Le refuge du Lac D’Allos – Parc de Mercantour

Recently during my last fridge replenishing order, I bought 3 rolls of this film in both 120 and 35mm.

I shot the first roll with the Dacora Digna, a 1950’s German 6×6 camera with a collapsible 80mm lens, a fixed speed of roughly 1/50 seconds and a choice of aperture of f8 or f11. This is not a perfect camera for testing a new film but the Hassie was 10000 KM away.

 

On the way to the Col D’Allos.

The film was processed at my usual lab; when I collected I was told it was pushed; the only explanation I had was that the guy from the lab knows the film need to be pushed. The result is ok-ish anyway, but the negative did not look too contrasty; I expected it to be overexposed a bit by sunny sixteen rule.

View from the Col d’Allos

On a practical note the markings on the back of the film are very faint so it is difficult to read the frame number though the red window when you advance the film.

Alpine shed
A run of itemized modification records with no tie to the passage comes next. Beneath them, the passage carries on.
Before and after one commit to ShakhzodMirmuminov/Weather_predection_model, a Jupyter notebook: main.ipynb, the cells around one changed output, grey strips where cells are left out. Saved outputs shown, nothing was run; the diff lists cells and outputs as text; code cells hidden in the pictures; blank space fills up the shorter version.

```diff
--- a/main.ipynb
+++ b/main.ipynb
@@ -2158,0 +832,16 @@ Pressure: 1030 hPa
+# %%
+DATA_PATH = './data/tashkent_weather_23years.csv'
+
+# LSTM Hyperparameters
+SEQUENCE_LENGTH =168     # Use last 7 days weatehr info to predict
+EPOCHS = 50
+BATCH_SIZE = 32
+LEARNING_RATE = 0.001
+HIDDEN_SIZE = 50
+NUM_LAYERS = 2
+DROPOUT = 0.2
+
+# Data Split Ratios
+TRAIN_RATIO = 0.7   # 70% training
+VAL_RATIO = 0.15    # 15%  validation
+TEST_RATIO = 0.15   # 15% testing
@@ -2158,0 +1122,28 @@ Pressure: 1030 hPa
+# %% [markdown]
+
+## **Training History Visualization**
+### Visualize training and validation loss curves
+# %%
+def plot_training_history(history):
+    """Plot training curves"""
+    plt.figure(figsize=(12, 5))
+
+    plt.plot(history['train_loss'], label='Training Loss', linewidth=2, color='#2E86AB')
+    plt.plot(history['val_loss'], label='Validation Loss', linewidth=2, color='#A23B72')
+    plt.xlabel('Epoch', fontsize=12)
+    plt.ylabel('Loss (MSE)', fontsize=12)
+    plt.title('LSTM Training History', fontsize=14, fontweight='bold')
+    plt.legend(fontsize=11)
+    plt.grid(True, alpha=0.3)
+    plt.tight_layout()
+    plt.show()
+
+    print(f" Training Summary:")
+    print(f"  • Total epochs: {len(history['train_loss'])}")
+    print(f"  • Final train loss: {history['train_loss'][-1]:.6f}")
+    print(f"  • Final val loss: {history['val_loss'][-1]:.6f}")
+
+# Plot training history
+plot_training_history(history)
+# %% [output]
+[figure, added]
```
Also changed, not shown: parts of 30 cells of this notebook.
The pictures were taken during a walk to the Lac d’Allos one of biggest high altitude (2230m ) lakes in Europe.

Roll number two is at the lab at the moment, street shots from yesterday walk with the more reliable Agfa Isolette III, the last roll I’ll definitely keep for the Hassie.

Bergger Panchro400-120

First roll of Bergger Pancro400